The EDA enablement of multi-patterning provides a path to maintain a path along Moore's law. The only hesitation has been cost. But what most people are ignoring is the fact that by the time they get an EUV system capable of the numbers they need it will probably cost more than multi-patterning with traditional steppers, and it may even need multi-patterning itself.
"Without EUV, Intel believes it will have to write as many as five immersion patterns on a chip which will take more time and money but is still economical." Hope it is true. But when litho rework rate boomed with strigent process requirements in triple and above patterning, process window and yield are impaced severely. It will be hard to see economic advantages in dimension shrinking. It is happening in current 22/20nm processes(double pattern) and getting worse for 14nm and beyond. That is the reason why Intel/Samsung/TSMC(even nVidia) are urging 450mm progress in parallel to lower down process cost. Tons of hurdles ahead, Go engineers.
Wow, that's quite a while back, if I read those papers, maybe I would have reconsidered joining this field, who knows ;-)
I guess saying scaling won't happen would be much riskier than saying a particular way of scaling won't happen.

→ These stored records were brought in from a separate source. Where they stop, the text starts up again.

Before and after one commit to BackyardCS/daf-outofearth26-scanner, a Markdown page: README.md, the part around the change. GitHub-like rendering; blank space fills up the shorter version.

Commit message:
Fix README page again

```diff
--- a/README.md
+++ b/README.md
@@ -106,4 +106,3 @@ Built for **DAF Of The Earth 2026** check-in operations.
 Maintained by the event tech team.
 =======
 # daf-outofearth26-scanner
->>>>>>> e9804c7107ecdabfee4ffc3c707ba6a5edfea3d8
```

This has been known for years @resistion...I attended IEDM conference 20 years ago where this issue was discussed ;-)...talks about slowing of the Murphy's law started shortly after "the law" was established...I remember limits at 1 micron level considered insurmountable ;-)...but it might be true this time around...litho is clearly a huge challenge...but not the only one...Kris
Something they should have known. So much more energy absorbed from a shorter wavelength photon into a smaller space, obviously higher energy density needs to be dissipated into a larger volume to avoid unwanted material changes.
In one form or another, multiple patterning becomes necessary.
David Patterson, known for his pioneering research that led to RAID, clusters and more, is part of a team at UC Berkeley that recently made its RISC-V processor architecture an open source hardware offering. We talk with Patterson and one of his colleagues behind the effort about the opportunities they see, what new kinds of designs they hope to enable and what it means for today’s commercial processor giants such as Intel, ARM and Imagination Technologies.